══ Listed records
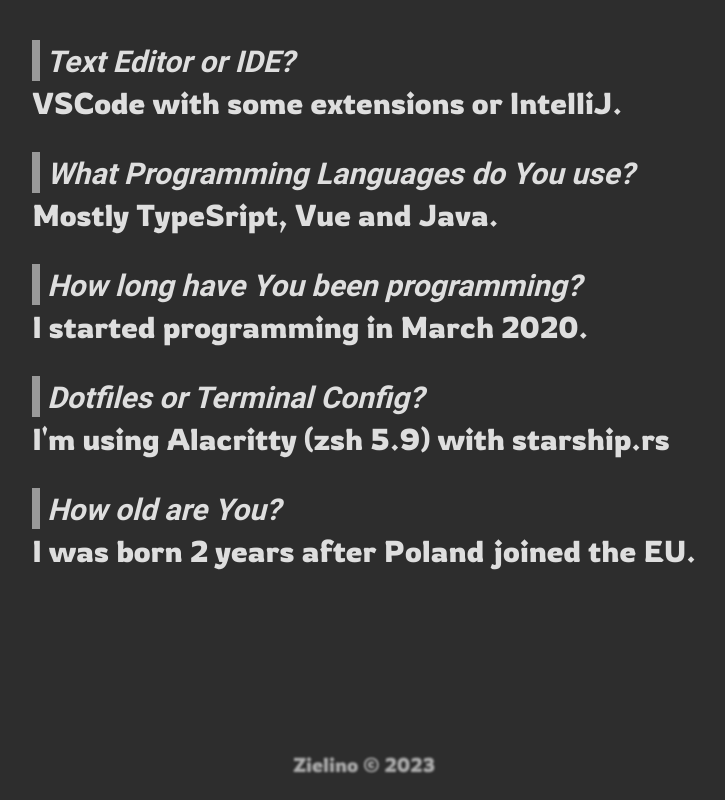
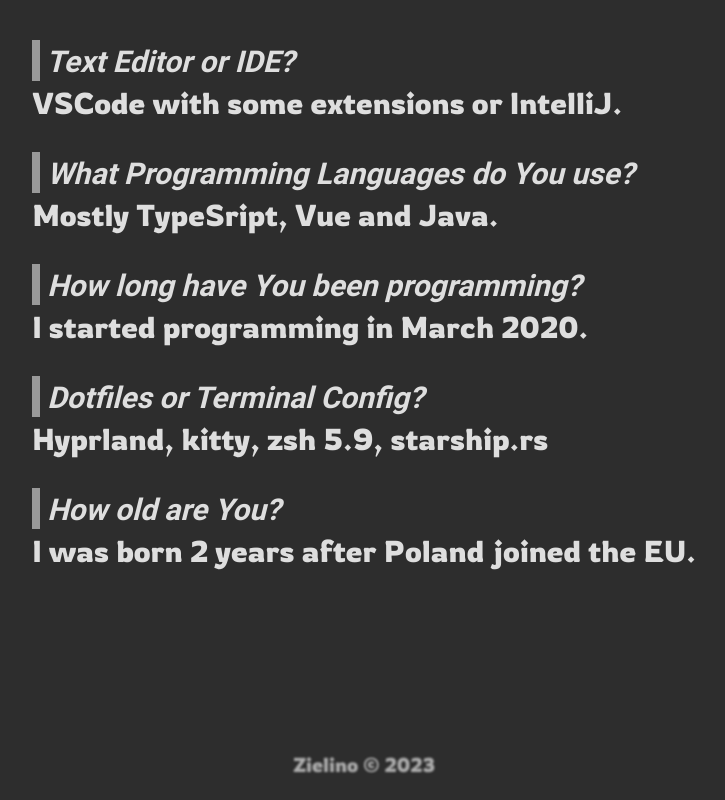
Before and after one commit to Zielin0/zielinus.xyz, a Vue app: page / in a window 1280 px wide. Shown: the part 657-1457 px from the top of the page, without its empty margins (276-1001 px from the left). Built offline with nearby package versions, Linux system fonts and the light colour scheme; no server answers; some icons are missing.

Commit message:
fix: about section

```diff
--- a/src/components/section/AboutSection.vue
+++ b/src/components/section/AboutSection.vue
@@ -16,7 +16,7 @@
   },
   {
     question: 'Dotfiles or Terminal Config?',
-    answer: "I'm using Alacritty (zsh 5.9) with starship.rs",
+    answer: 'Hyprland, kitty, zsh 5.9, starship.rs',
   },
   {
     question: 'How old are You?',
```
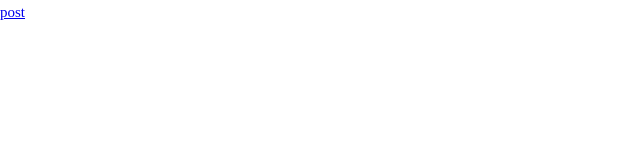
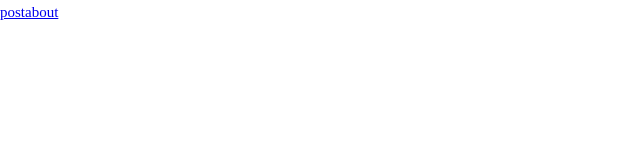
Before and after one commit to mHaoza/germination, a Vue app: page /home in a window 1280 px wide. Shown: the top 160 px of the page, without its empty margins (0-640 px from the left). Built offline with nearby package versions, Linux system fonts and the light colour scheme.

Commit message:
feat(about page): add about page

```diff
--- a/src/components/Header/src/Header.vue
+++ b/src/components/Header/src/Header.vue
@@ -1,5 +1,6 @@
 <template>
   <router-link to="post">post</router-link>
+  <router-link to="about">about</router-link>
 </template>
 
 <script setup lang="ts"></script>
--- a/src/router/index.ts
+++ b/src/router/index.ts
@@ -42,6 +42,11 @@ const routes: RouteRecordRaw[] = [
       },
       ...postRoutes
     ]
+  },
+  {
+    path: '/about',
+    name: 'about',
+    component: () => import('@/views/AboutPage/AboutPage.vue')
   }
 ]
 
--- /dev/null
+++ b/src/views/AboutPage/AboutPage.vue
@@ -0,0 +1,7 @@
+<template>
+  <div class="about-page">切图仔，还是个二次元。</div>
+</template>
+
+<script setup lang="ts"></script>
+
+<style scoped></style>
```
════
What the task requires: When you retype the material above, keep every word exact and drop the images.

Written answer:
Before and after one commit to Zielin0/zielinus.xyz, a Vue app: page / in a window 1280 px wide. Shown: the part 657-1457 px from the top of the page, without its empty margins (276-1001 px from the left). Built offline with nearby package versions, Linux system fonts and the light colour scheme; no server answers; some icons are missing.

Commit message:
fix: about section

```diff
--- a/src/components/section/AboutSection.vue
+++ b/src/components/section/AboutSection.vue
@@ -16,7 +16,7 @@
   },
   {
     question: 'Dotfiles or Terminal Config?',
-    answer: "I'm using Alacritty (zsh 5.9) with starship.rs",
+    answer: 'Hyprland, kitty, zsh 5.9, starship.rs',
   },
   {
     question: 'How old are You?',
```
Before and after one commit to mHaoza/germination, a Vue app: page /home in a window 1280 px wide. Shown: the top 160 px of the page, without its empty margins (0-640 px from the left). Built offline with nearby package versions, Linux system fonts and the light colour scheme.

Commit message:
feat(about page): add about page

```diff
--- a/src/components/Header/src/Header.vue
+++ b/src/components/Header/src/Header.vue
@@ -1,5 +1,6 @@
 <template>
   <router-link to="post">post</router-link>
+  <router-link to="about">about</router-link>
 </template>
 
 <script setup lang="ts"></script>
--- a/src/router/index.ts
+++ b/src/router/index.ts
@@ -42,6 +42,11 @@ const routes: RouteRecordRaw[] = [
       },
       ...postRoutes
     ]
+  },
+  {
+    path: '/about',
+    name: 'about',
+    component: () => import('@/views/AboutPage/AboutPage.vue')
   }
 ]
 
--- /dev/null
+++ b/src/views/AboutPage/AboutPage.vue
@@ -0,0 +1,7 @@
+<template>
+  <div class="about-page">切图仔，还是个二次元。</div>
+</template>
+
+<script setup lang="ts"></script>
+
+<style scoped></style>
```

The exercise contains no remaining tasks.